25 05 2011

If you are willing to get over the initial corniness of the plot of “I Am Number Four,” you might find that it’s not so bad.  In fact, it’s actually quite enjoyable.  The movie is high-octane action with plenty of noise, but there’s something there that I can’t quite enumerate or describe.  It’s a movie I kept telling myself I shouldn’t like (I mean, it IS a Michael Bay-produced venture) – yet I wound up having some of the most fun I’ve had at a sci-fi movie in a long time.

The story isn’t anything spectacular: Number Four (Alex Pettyfer) is an alien on earth hiding from the Mogadorians, a hostile tribe that invaded their home planet and intends to kill the nine toddlers who escaped.  But here’s the catch – they can only be killed in sequence, and three are dead.  Masquerading as John Smith in Paradise, Ohio, Number Four tries to blend in to the high school crowd to lay low, befriending the conspiracy theorist Sam (Callan MacAuliffe) and wooing the big jock’s girl, Sarah (Dianna Agron from TV’s Glee).

On paper, it actually sounds kind of stupid.  The acting isn’t exactly spectacular, nor does it provide any profound insights into alienation or bullying in modern high schools.  (Trust me, I just finished four years of high school.)  But even though on paper, “I Am Number Four” doesn’t seem to work, on screen it actually does.  Why is that?

I think it has to be because of the energy that D.J. Caruso endows the movie.  Just like his previous helming efforts, “Disturbia” and “Eagle Eye,” there’s an electricity and excitement that bursts through the screen and infects the viewer.  He keeps the movie running at a perfectly paced clip, adeptly balancing human elements and big bangs.  Caruso takes the audience on a roller-coaster ride, that although familiar, still provides a walloping dose of fun. B+





REVIEW: The Crazies

17 08 2010

The Crazies” is a hodgepodge of all our favorite horror premises.  There’s the apocalyptic disease aspect that reminds us of “28 Days Later.”  There’s the last people on earth vibe that emanated from “I Am Legend.”  There’s also the sick zombie action that has led to four “Resident Evil” movies.

You would think that a movie that makes us recall such titles would be worthwhile.  But instead of having something for everyone, there’s is nothing for anyone, granted that they’ve seen any movies in those sub-genres.
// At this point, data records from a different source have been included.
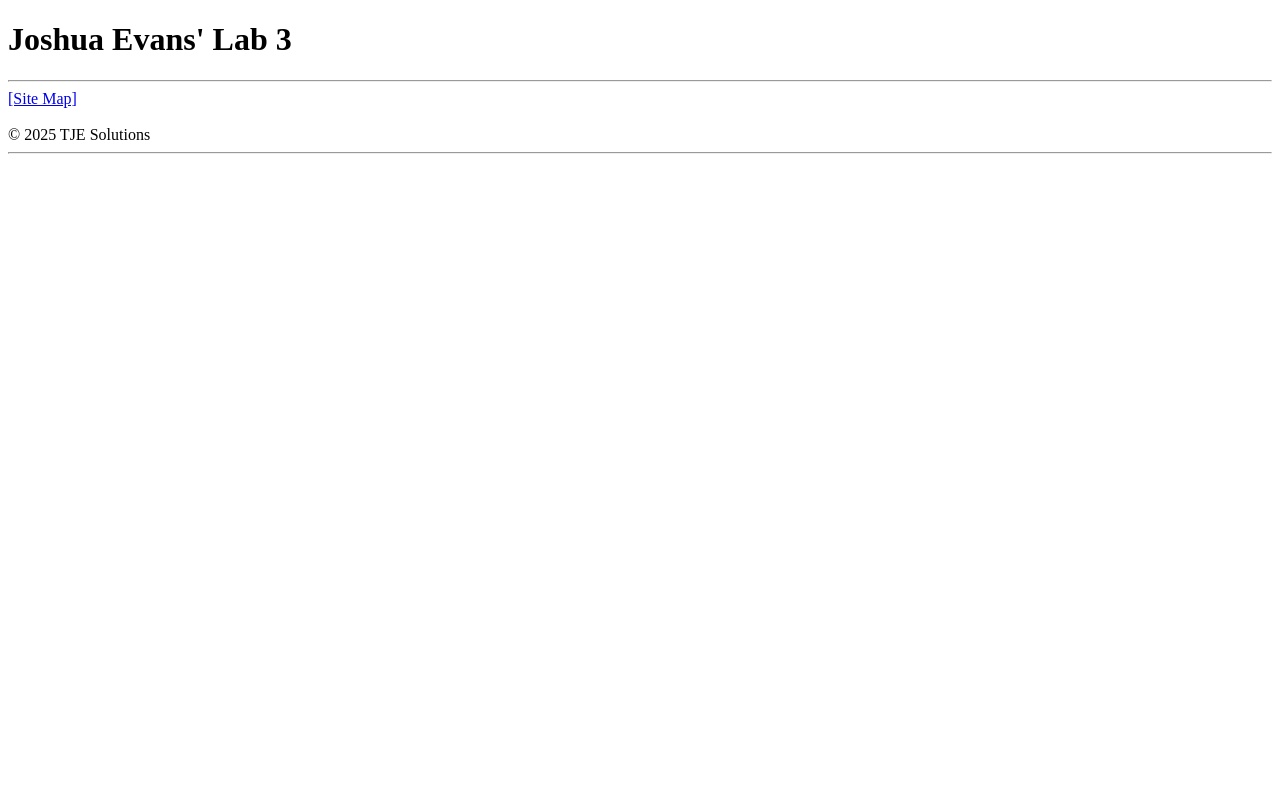
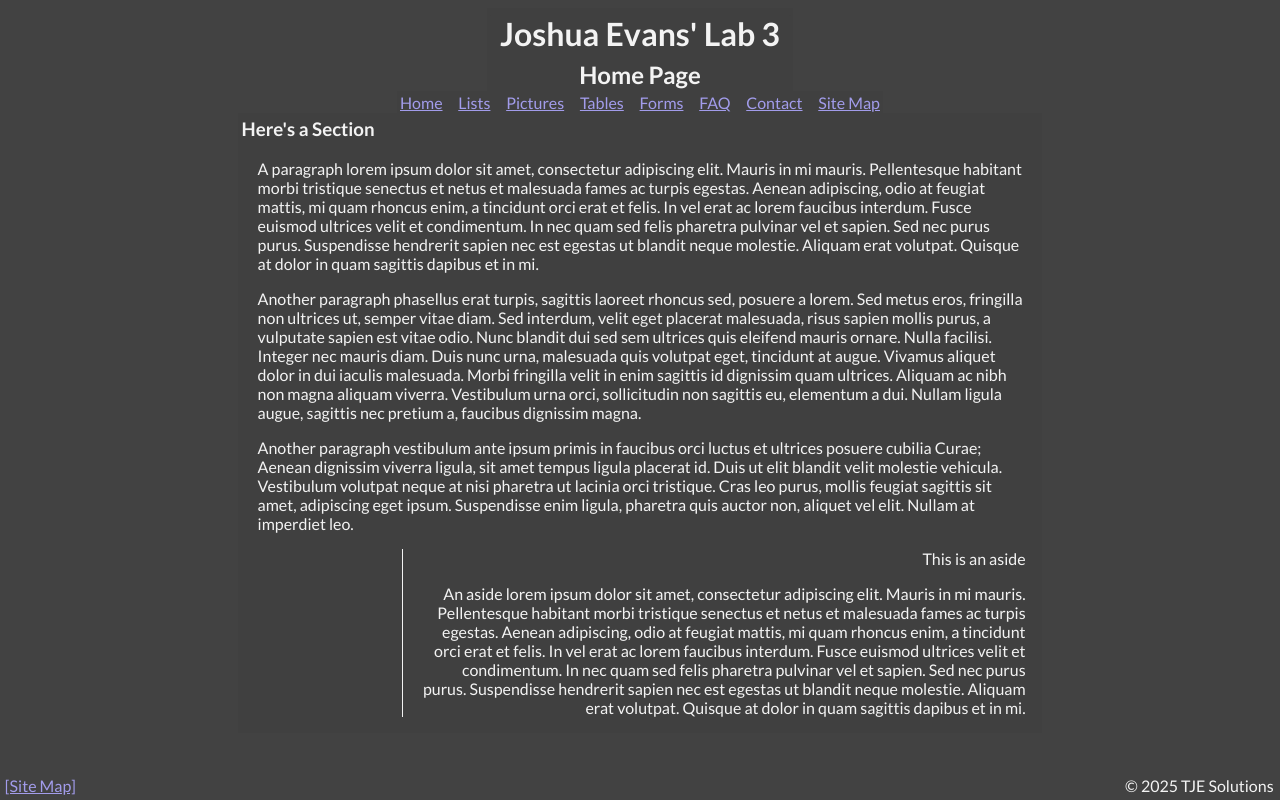
Before and after one commit to TheJoshuaEvans/LCC-CIS195, a plain HTML site: page docs/web/lab03/index.html in a window 1280 px wide. Drawn offline with Linux system fonts and the light colour scheme.

Commit message:
Lab 3 - Beginning CSS - Added some initial CSS for the Lab 3 index - Stubbed out Lab 3

```diff
--- /dev/null
+++ b/docs/web/lab03/beginning.css
@@ -0,0 +1,207 @@
+/* Joshua Evans' CIS195 CSS for Lab3 */
+
+html {
+	/*
+		Prevent the appearance of a vertical scroll bar from shifting the page to the left. Do this by adding
+		a permanent margin the width of the scrollbar to the right side of the page. This does cause a
+		horizontal scroll bar to appear, so it is hidden with the overflow-x property
+
+		I actually like this a lot better than the new "scrollbar-gutter" property :D
+
+		Big thanks to @pongo!
+		https://stackoverflow.com/a/39289453
+	*/
+  overflow-x: hidden;
+  margin-right: calc(-1 * (100vw - 100%));
+}
+
+body
+{
+	color: #F3F3F3;
+	background-color: #424242;
+
+	font-family: "Lato", serif;
+}
+
+.header-container
+{
+	display: flex;
+	justify-content: center;
+}
+
+header
+{
+	display: inline-block;
+	background-color: #404040;
+	text-align: center;
+}
+
+h1
+{
+	display: inline-block;
+	background-color: #404040;
+	text-align: center;
+	border-radius: 0.2em;
+
+	padding-left: 0.4em;
+	padding-right: 0.4em;
+
+	margin-top: 0.2em;
+	margin-bottom: 0.2em;
+}
+
+h2
+{
+	margin-top: 0em;
+	margin-bottom: 0.1em;
+}
+
+h3
+{
+	margin-top: 0.1em;
+}
+
+.nav-container
+{
+	display: flex;
+	justify-content: center;
+}
+
+nav
+{
+	display: flex;
+	justify-content: space-between;
+	background-color: #404040;
+
+	padding: 0.1em;
+	padding-left: 0.2em;
+	padding-right: 0.2em;
+
+	width: 30em;
+}
+
+p
+{
+	padding-left: 1em;
+	padding-right: 1em;
+}
+
+a
+{
+	color: #A29CEB;
+}
+
+hr
+{
+	color: #F3F3F3;
+}
+
+.main-container
+{
+	display: flex;
+	justify-content: center;
+}
+
+main
+{
+	max-width: 50em;
+	min-width: 40em;
+	background-color: #404040;
+
+	padding-top: 0.2em;
+	padding-left: 0.2em;
+}
+
+aside
+{
+	text-align: right;
+	margin-left: 10em;
+
+	border-left: 0.1em solid #F3F3F3;
+}
+
+blockquote
+{
+
+}
+
+table
+{
+
+}
+
+tr
+{
+
+}
+
+th
+{
+
+}
+
+td
+{
+
+}
+
+ol
+{
+
+}
+
+ul
+{
+
+}
+
+li
+{
+
+}
+
+dl
+{
+
+}
+
+dt
+{
+
+}
+
+dd
+{
+
+}
+
+details
+{
+
+}
+
+summary
+{
+
+}
+
+footer
+{
+	display: flex;
+
+	position: fixed;
+  left: 0.3em;
+  bottom: 0.3em;
+  width: 100%;
+}
+
+address
+{
+
+}
+
+.right-justify
+{
+	margin-left: auto;
+	margin-right: 0.7em;
+}
--- a/docs/web/lab03/index.html
+++ b/docs/web/lab03/index.html
@@ -4,21 +4,56 @@
 	<title>CIS195 - Joshua Evans's Lab 3 - Bob Brown & CSS</title>
 	<meta name="description" content="Andrea Hirons, CIS195, Lab 3">
 	<meta name="author" content="Andrea Hirons + Joshua Evans">
+
+	<!-- Magic Google fonts! -->
+	<link rel="preconnect" href="https://fonts.googleapis.com">
+	<link rel="preconnect" href="https://fonts.gstatic.com" crossorigin>
+	<link href="https://fonts.googleapis.com/css2?family=Lato:ital,wght@0,100;0,300;0,400;0,700;0,900;1,100;1,300;1,400;1,700;1,900&display=swap" rel="stylesheet">
+	<link href="./beginning.css" rel="stylesheet">
 </head>
 <body>
 
-<header>
-	<h1>Joshua Evans' Lab 3</h1>
-</header>
+<div class="header-container">
+	<header>
+		<h1>Joshua Evans' Lab 3</h1>
+		<h2>Home Page</h2>
+	</header>
+</div>
 
-<!-- Stuff goes here! -->
+<div class="nav-container">
+	<nav>
+		<a href="./index.html">Home</a>
+		<a href="./lists.html">Lists</a>
+		<a href="./pictures.html">Pictures</a>
+		<a href="./tables.html">Tables</a>
+		<a href="./forms.html">Forms</a>
+		<a href="./faq.html">FAQ</a>
+		<a href="./contact.html">Contact</a>
+		<a href="../../index.html">Site Map</a>
+	</nav>
+</div>
+
+<div class="main-container">
+	<main>
+		<h3>Here's a Section</h3>
+
+		<p>A paragraph lorem ipsum dolor sit amet, consectetur adipiscing elit. Mauris in mi mauris. Pellentesque habitant morbi tristique senectus et netus et malesuada fames ac turpis egestas. Aenean adipiscing, odio at feugiat mattis, mi quam rhoncus enim, a tincidunt orci erat et felis. In vel erat ac lorem faucibus interdum. Fusce euismod ultrices velit et condimentum. In nec quam sed felis pharetra pulvinar vel et sapien. Sed nec purus purus. Suspendisse hendrerit sapien nec est egestas ut blandit neque molestie. Aliquam erat volutpat. Quisque at dolor in quam sagittis dapibus et in mi.</p>
+
+		<p>Another paragraph phasellus erat turpis, sagittis laoreet rhoncus sed, posuere a lorem. Sed metus eros, fringilla non ultrices ut, semper vitae diam. Sed interdum, velit eget placerat malesuada, risus sapien mollis purus, a vulputate sapien est vitae odio. Nunc blandit dui sed sem ultrices quis eleifend mauris ornare. Nulla facilisi. Integer nec mauris diam. Duis nunc urna, malesuada quis volutpat eget, tincidunt at augue. Vivamus aliquet dolor in dui iaculis malesuada. Morbi fringilla velit in enim sagittis id dignissim quam ultrices. Aliquam ac nibh non magna aliquam viverra. Vestibulum urna orci, sollicitudin non sagittis eu, elementum a dui. Nullam ligula augue, sagittis nec pretium a, faucibus dignissim magna.</p>
+
+		<p>Another paragraph vestibulum ante ipsum primis in faucibus orci luctus et ultrices posuere cubilia Curae; Aenean dignissim viverra ligula, sit amet tempus ligula placerat id. Duis ut elit blandit velit molestie vehicula. Vestibulum volutpat neque at nisi pharetra ut lacinia orci tristique. Cras leo purus, mollis feugiat sagittis sit amet, adipiscing eget ipsum. Suspendisse enim ligula, pharetra quis auctor non, aliquet vel elit. Nullam at imperdiet leo.</p>
+
+		<aside>
+			<p>This is an aside</p>
+
+			<p>An aside lorem ipsum dolor sit amet, consectetur adipiscing elit. Mauris in mi mauris. Pellentesque habitant morbi tristique senectus et netus et malesuada fames ac turpis egestas. Aenean adipiscing, odio at feugiat mattis, mi quam rhoncus enim, a tincidunt orci erat et felis. In vel erat ac lorem faucibus interdum. Fusce euismod ultrices velit et condimentum. In nec quam sed felis pharetra pulvinar vel et sapien. Sed nec purus purus. Suspendisse hendrerit sapien nec est egestas ut blandit neque molestie. Aliquam erat volutpat. Quisque at dolor in quam sagittis dapibus et in mi.</p>
+		</aside>
+	</main>
+</div>
 
 <footer>
-	<hr>
 	<a href="../../index.html">[Site Map]</a>
-	<br><br>
-	&copy; 2025 TJE Solutions
-	<hr>
+	<div class="right-justify">&copy; 2025 TJE Solutions</div>
 </footer>
 
 </body>
```
Also changed, not shown: docs/web/lab03/lists.html (added, +108 -0 lines), docs/web/lab03/pictures.html (added, +50 -0 lines).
Uninspired even by remake standards, “The Crazies” just feels like a waste of time as you watch it.  For an hour and 40 minutes, we trudge through the typical escalation of a viral epidemic that ravages a small town in Iowa.  After 48 hours, the virus turns its victims insane to the point that they would kill friends and family.  The sheriff and his pregnant wife (Timothy Olyphant and Radha Mitchell), among the few uninfected left in the town, have to battle off the zombies to escape to safety.  Not only do they have to fight the crazies, but they are also up against the company that accidentally dispersed the biological weapon, trying to hide their mistake.

Sound familiar?  It’s not just a remake of the 1973 George A. Romero original; it’s a rehash of every horror movie since.  Eventually, enough is enough, and cheap jumps and thrills only spell out boredom.  The movie gets harder and harder to enjoy as it drags on … and on … and on.  We know exactly what’s going to happen just from hearing the premise.  Maybe the perceived lack of originality speaks to how influential the first movie was.  But I missed the memo that the original was some kind of cultural watershed, so I’m just going to interpret this rendition of “The Crazies” as the latest dull entry into the woefully overflowing “been there, done that” category.  C- /